While it may be unrealistic for all divorces to be seamless and without controversy, divorces in general fall into two categories – contested and uncontested. With a "contested" divorce, the parties either disagree on the terms of the divorce or on getting a divorce in the first place. But, since Kentucky is a "no-fault" divorce state, anyone can obtain a divorce based on the grounds of irretrievable breakdown; therefore, the majority of contested divorces are adversarial because of the terms of the divorce.
Uncontested divorces are the opposite since the divorcing parties manage to compromise on the terms of the divorce and part their separate ways. The typical uncontested divorce will proceed through the courts system faster, it will be less complicated, and more affordable than a contested divorce.
In the vast majority of contested cases, the parties will enter into a contested divorce over hotly contested issues such as child custody or property division, but before trial will reach an agreement on the disputed terms of the divorce; this is called the settlement.

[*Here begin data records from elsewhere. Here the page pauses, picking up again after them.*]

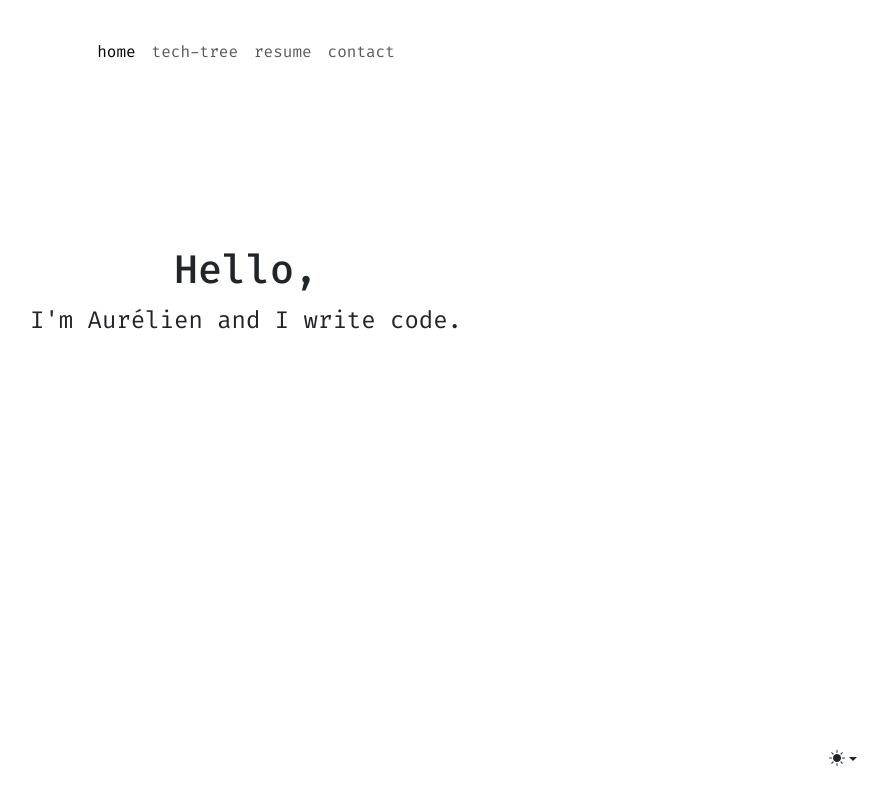
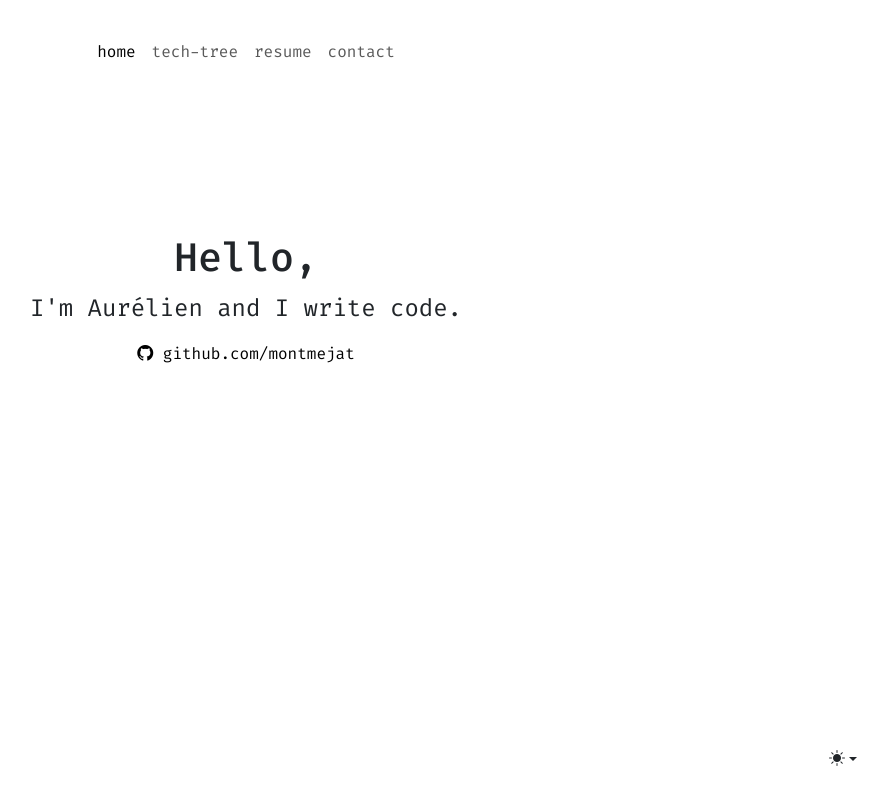
Before and after one commit to montmejat/montmejat.github.io, a plain HTML site: page index.html in a window 1280 px wide. Shown: the whole page, without its empty margins (394-1280 px from the left). Drawn offline with nearby package versions, Linux system fonts and the light colour scheme.

Commit message:
Add GitHub profile link to homepage
Co-Authored-By: Claude Opus 5.5 <noreply@anthropic.com>

```diff
--- a/index.html
+++ b/index.html
@@ -65,6 +65,10 @@
         <div class="content-center">
             <h1>Hello,</h1>
             <p style="font-size: x-large">I'm Aurélien and I write code.</p>
+            <a class="link-body-emphasis link-underline-opacity-0 link-underline-opacity-75-hover"
+                href="https://github.com/montmejat" target="_blank" rel="noopener noreferrer">
+                <i class="bi bi-github"></i> github.com/montmejat
+            </a>
         </div>
 
     </div>
```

One of the greatest advantages of a settlement is that neither spouse appeals it because they have both agreed to it and are presumably satisfied with the arrangement. Once both sides have reached a settlement, they are assured of the finality of the arrangement and litigation can end. If you are able to reach a settlement with your spouse, it's essential that you have your settlement agreement made so that it's legally binding and enforceable, because you can't afford to go off of your ex's verbal agreements alone!
Judges and attorneys in general prefer to settle out of court in an uncontested fashion; therefore, if you and your spouse are having great difficulty agreeing on the terms of your divorce, your lawyers will help you reach an agreement if at all possible. Hopefully you will not wind up going down this path, but to be realistic sometimes when a party has an unreasonable spouse, it's unavoidable. Regardless of the nature of your relationship with your soon to be ex-spouse, it's important to understand that uncontested divorces can turn contested and vice versa since the path of separation and divorce can take many unexpected turns.